> _What to produce_
From the entries below, count every line that contains the word "headingClip". Please give the number and nothing else.

(Web page edit records)
.....
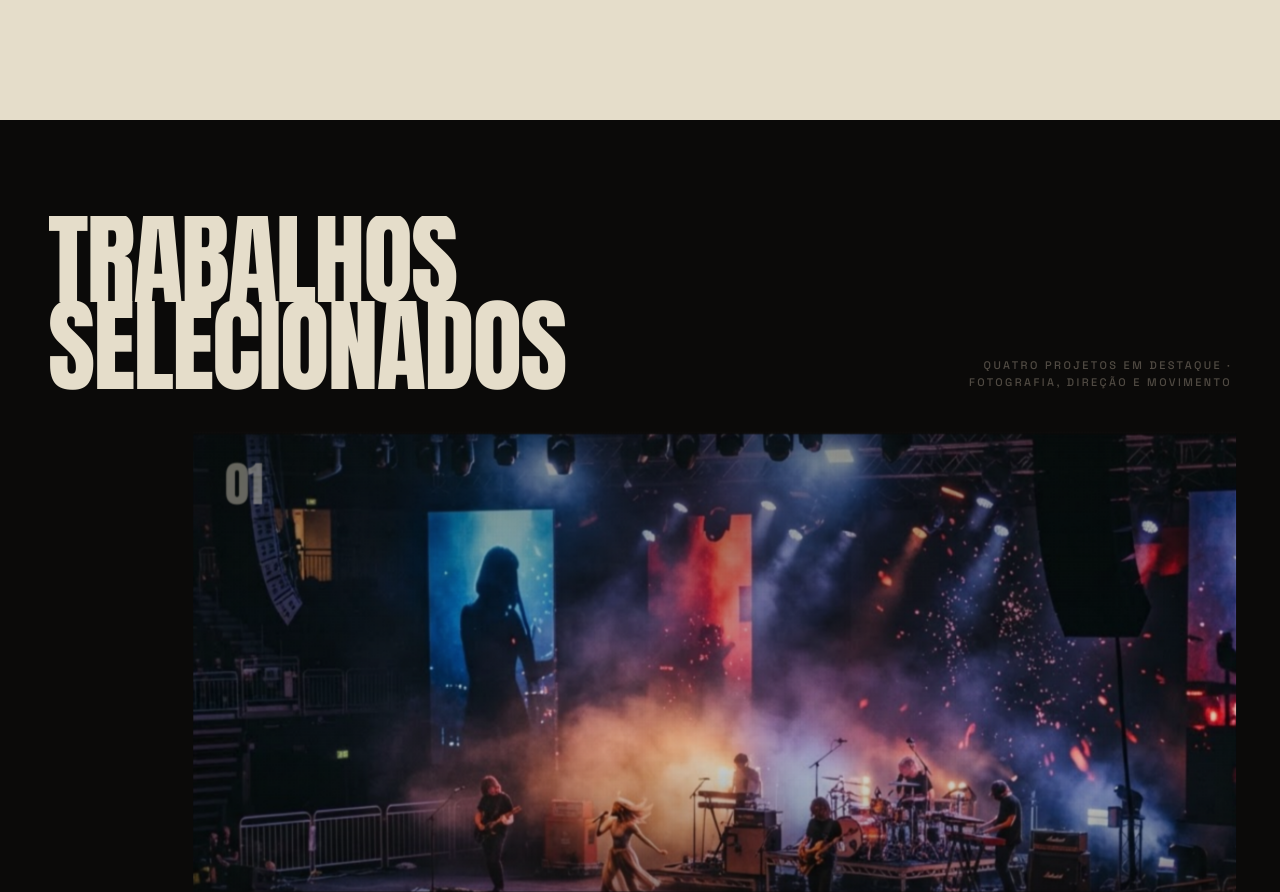
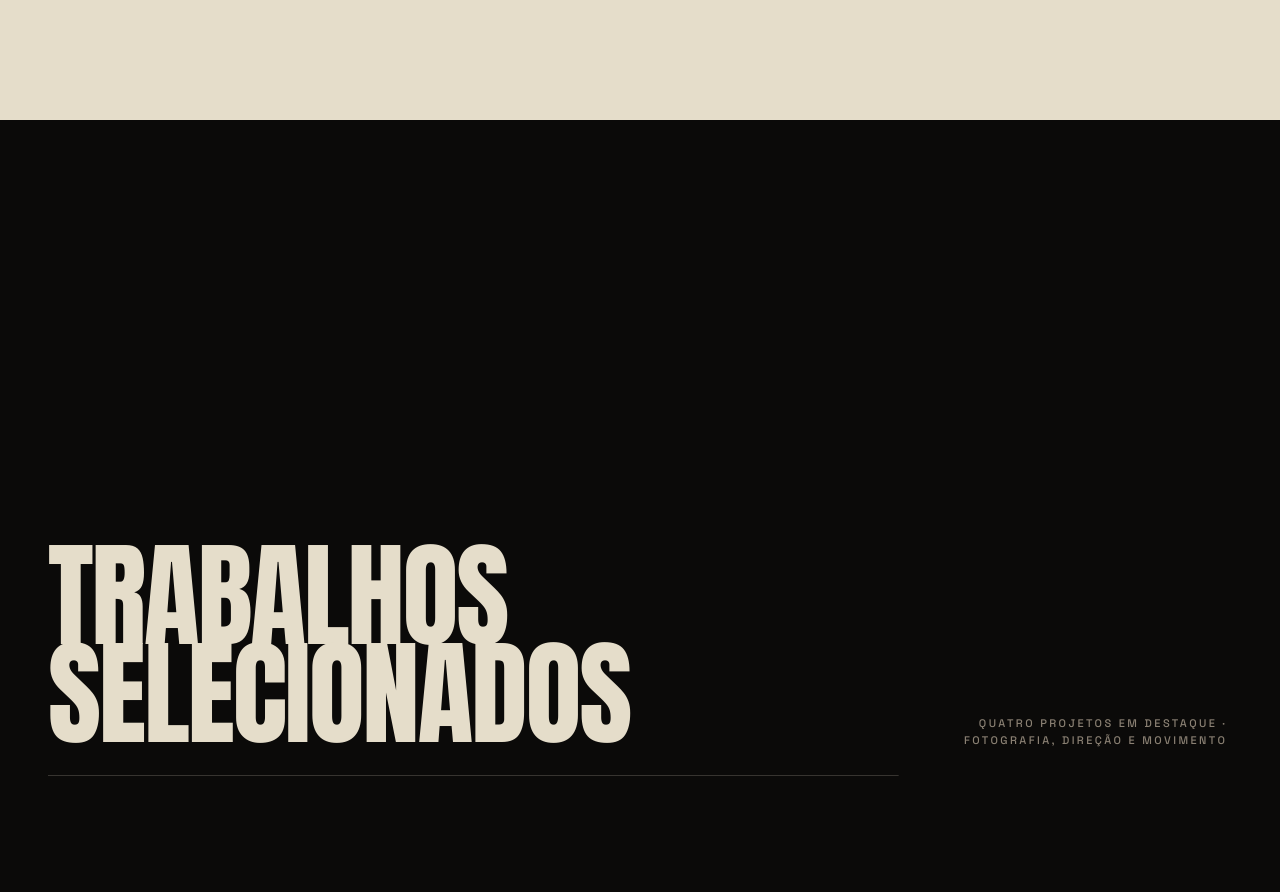
Before and after one commit to duuhsk18/magonfotografia, a Next.js app: page / in a window 1280 px wide. Shown: the part 2880-3772 px from the top of the page. Built offline with nearby package versions, Linux system fonts and the light colour scheme.

Commit message:
fix: prevent works heading overlap during scroll
Co-Authored-By: Claude Opus 4.8 <noreply@anthropic.com>

```diff
--- a/components/featured-works.tsx
+++ b/components/featured-works.tsx
@@ -7,43 +7,55 @@ import { projects, type Project } from "@/lib/projects";
 import { MediaFrame } from "@/components/media-frame";
 
 export function FeaturedWorks() {
-  const ref = useRef<HTMLElement>(null);
+  return (
+    <section id="trabalhos" className="relative w-full bg-charcoal">
+      <WorksIntro />
+
+      <div className="relative">
+        {projects.map((project, i) => (
+          <ProjectPanel key={project.id} project={project} position={i} />
+        ))}
+      </div>
+    </section>
+  );
+}
+
+function WorksIntro() {
+  const ref = useRef<HTMLDivElement>(null);
   const reduce = useReducedMotion();
   const { scrollYProgress } = useScroll({
     target: ref,
     offset: ["start end", "end start"],
   });
 
-  const headingY = useTransform(scrollYProgress, [0, 0.22], reduce ? ["0%", "0%"] : ["28%", "0%"]);
-  const headingClip = useTransform(scrollYProgress, [0.02, 0.18], ["inset(0% 0% 100% 0%)", "inset(0% 0% 0% 0%)"]);
+  const headingY = useTransform(scrollYProgress, [0, 0.45, 1], reduce ? ["0%", "0%", "0%"] : ["18%", "0%", "-18%"]);
+  const headingOpacity = useTransform(scrollYProgress, [0, 0.18, 0.78, 1], [0, 1, 1, 0]);
+  const labelX = useTransform(scrollYProgress, [0, 1], reduce ? ["0%", "0%"] : ["10%", "-6%"]);
 
   return (
-    <section ref={ref} id="trabalhos" className="relative w-full bg-charcoal">
-      <div className="sticky top-0 z-10 pointer-events-none px-6 pb-8 pt-[12vh] md:px-12">
-        <div className="flex flex-col gap-4 md:flex-row md:items-end md:justify-between">
+    <div ref={ref} className="relative flex min-h-[92svh] items-end overflow-hidden px-6 pb-[12vh] pt-[16vh] md:px-12">
+      <motion.div
+        aria-hidden="true"
+        className="absolute inset-x-6 bottom-[10vh] h-px origin-left bg-cream/20 md:inset-x-12"
+        style={{ scaleX: scrollYProgress }}
+      />
+      <div className="relative z-10 flex w-full flex-col gap-8 md:flex-row md:items-end md:justify-between">
         <motion.h2
-            style={{ y: headingY, clipPath: headingClip }}
-            className="font-display text-[13vw] leading-none text-cream md:text-[8vw]"
+          style={{ y: headingY, opacity: headingOpacity }}
+          className="font-display text-[18vw] leading-[0.78] text-cream md:text-[9vw]"
         >
           Trabalhos
           <br />
           Selecionados
         </motion.h2>
         <motion.p
-            style={{ opacity: scrollYProgress }}
-            className="micro-label max-w-xs text-muted-foreground md:text-right"
+          style={{ x: labelX, opacity: headingOpacity }}
+          className="micro-label max-w-xs text-muted-foreground md:mb-3 md:text-right"
         >
           Quatro projetos em destaque · Fotografia, direção e movimento
         </motion.p>
       </div>
     </div>
-
-      <div className="relative -mt-[10vh]">
-        {projects.map((project, i) => (
-          <ProjectPanel key={project.id} project={project} position={i} />
-        ))}
-      </div>
-    </section>
   );
 }
 
@@ -57,26 +69,27 @@ function ProjectPanel({ project, position }: { project: Project; position: numbe
 
   const clip = useTransform(
     scrollYProgress,
-    [0, 0.28, 0.76, 1],
+    [0, 0.22, 0.78, 1],
     reduce
       ? ["inset(0% 0% 0% 0%)", "inset(0% 0% 0% 0%)", "inset(0% 0% 0% 0%)", "inset(0% 0% 0% 0%)"]
-      : ["inset(24% 18% 22% 18%)", "inset(0% 0% 0% 0%)", "inset(0% 0% 0% 0%)", "inset(18% 10% 20% 10%)"],
+      : ["inset(20% 12% 20% 12%)", "inset(0% 0% 0% 0%)", "inset(0% 0% 0% 0%)", "inset(12% 8% 16% 8%)"],
   );
-  const mediaScale = useTransform(scrollYProgress, [0, 0.5, 1], reduce ? [1, 1, 1] : [1.22, 1, 1.16]);
-  const mediaY = useTransform(scrollYProgress, [0, 1], reduce ? ["0%", "0%"] : ["-5%", "7%"]);
-  const titleY = useTransform(scrollYProgress, [0, 0.44, 1], reduce ? ["0%", "0%", "0%"] : ["58%", "0%", "-28%"]);
-  const metaY = useTransform(scrollYProgress, [0.1, 0.48, 1], reduce ? ["0%", "0%", "0%"] : ["90%", "0%", "30%"]);
-  const panelScale = useTransform(scrollYProgress, [0.66, 1], reduce ? [1, 1] : [1, 0.9]);
-  const panelOpacity = useTransform(scrollYProgress, [0.72, 1], [1, 0.22]);
-  const indexOpacity = useTransform(scrollYProgress, [0.15, 0.36, 0.86], [0, 1, 0.28]);
-  const curtainY = useTransform(scrollYProgress, [0, 0.18, 0.86, 1], reduce ? ["100%", "100%", "100%", "100%"] : ["0%", "100%", "100%", "0%"]);
+  const mediaScale = useTransform(scrollYProgress, [0, 0.5, 1], reduce ? [1, 1, 1] : [1.12, 1, 1.08]);
+  const mediaY = useTransform(scrollYProgress, [0, 1], reduce ? ["0%", "0%"] : ["-3%", "4%"]);
+  const titleY = useTransform(scrollYProgress, [0, 0.28, 0.82, 1], reduce ? ["0%", "0%", "0%", "0%"] : ["24%", "0%", "0%", "16%"]);
+  const titleOpacity = useTransform(scrollYProgress, [0, 0.18, 0.84, 1], [0, 1, 1, 0]);
+  const metaY = useTransform(scrollYProgress, [0, 0.35, 0.86, 1], reduce ? ["0%", "0%", "0%", "0%"] : ["30%", "0%", "0%", "18%"]);
+  const metaOpacity = useTransform(scrollYProgress, [0.08, 0.28, 0.82, 1], [0, 1, 1, 0]);
+  const panelScale = useTransform(scrollYProgress, [0, 0.5, 1], reduce ? [1, 1, 1] : [0.96, 1, 0.96]);
+  const panelOpacity = useTransform(scrollYProgress, [0, 0.12, 0.9, 1], [0.5, 1, 1, 0.45]);
+  const indexOpacity = useTransform(scrollYProgress, [0.12, 0.3, 0.86], [0, 1, 0.45]);
 
   const titleSide = position % 2 === 0 ? "md:items-end md:text-right" : "md:items-start md:text-left";
-  const mediaWidth = position % 2 === 0 ? "md:w-[82vw]" : "md:w-[72vw]";
+  const mediaWidth = position % 2 === 0 ? "md:w-[84vw]" : "md:w-[74vw]";
   const mediaX = position % 2 === 0 ? "md:ml-auto" : "md:mr-auto";
 
   return (
-    <div ref={ref} className="relative h-[150vh]">
+    <div ref={ref} className="relative h-[128vh]">
       <motion.div
         style={{ scale: panelScale, opacity: panelOpacity }}
         className="sticky top-0 flex h-svh items-center justify-center overflow-hidden px-4 md:px-10"
@@ -87,7 +100,6 @@ function ProjectPanel({ project, position }: { project: Project; position: numbe
           data-cursor-text="Ver projeto"
           className={`focus-ring group relative block h-[78svh] w-full ${mediaWidth} ${mediaX}`}
         >
-          {/* Media with editorial cut reveal */}
           <motion.div style={{ clipPath: clip }} className="media-grain absolute inset-0">
             <motion.div style={{ scale: mediaScale, y: mediaY }} className="h-full w-full">
               <MediaFrame
@@ -97,36 +109,28 @@ function ProjectPanel({ project, position }: { project: Project; position: numbe
                 sizes="(max-width: 768px) 100vw, 1400px"
               />
             </motion.div>
-            <div className="absolute inset-0 bg-gradient-to-t from-charcoal/85 via-charcoal/10 to-charcoal/45" />
+            <div className="absolute inset-0 bg-gradient-to-t from-charcoal/88 via-charcoal/10 to-charcoal/35" />
           </motion.div>
 
-          <motion.div
-            aria-hidden="true"
-            className="absolute inset-0 z-20 bg-cream mix-blend-difference"
-            style={{ y: curtainY }}
-          />
-
-          {/* Index number */}
           <motion.div style={{ opacity: indexOpacity }} className="absolute left-5 top-5 z-10 md:left-8 md:top-8">
             <span className="font-display text-3xl text-cream/80 md:text-5xl">
               {project.index}
             </span>
           </motion.div>
 
-          {/* Title + meta */}
           <div
             className={`absolute inset-0 z-10 flex flex-col justify-end p-5 ${titleSide} md:p-10`}
           >
-            <div className="max-w-[92%] overflow-hidden">
+            <div className="max-w-[92%] overflow-hidden pb-1">
               <motion.h3
-                style={{ y: titleY }}
+                style={{ y: titleY, opacity: titleOpacity }}
                 className="font-display text-[13vw] leading-[0.85] text-warm-white transition-transform duration-500 group-hover:-translate-y-1 md:text-[7vw]"
               >
                 {project.title}
               </motion.h3>
             </div>
             <motion.div
-              style={{ y: metaY }}
+              style={{ y: metaY, opacity: metaOpacity }}
               className={`mt-4 flex flex-wrap items-center gap-x-6 gap-y-2 ${position % 2 === 0 ? "md:justify-end" : ""}`}
             >
               <span className="micro-label text-cream">{project.category}</span>
```
Lines whose indentation alone changed are shown as unchanged.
.....
> _Response to the task_
2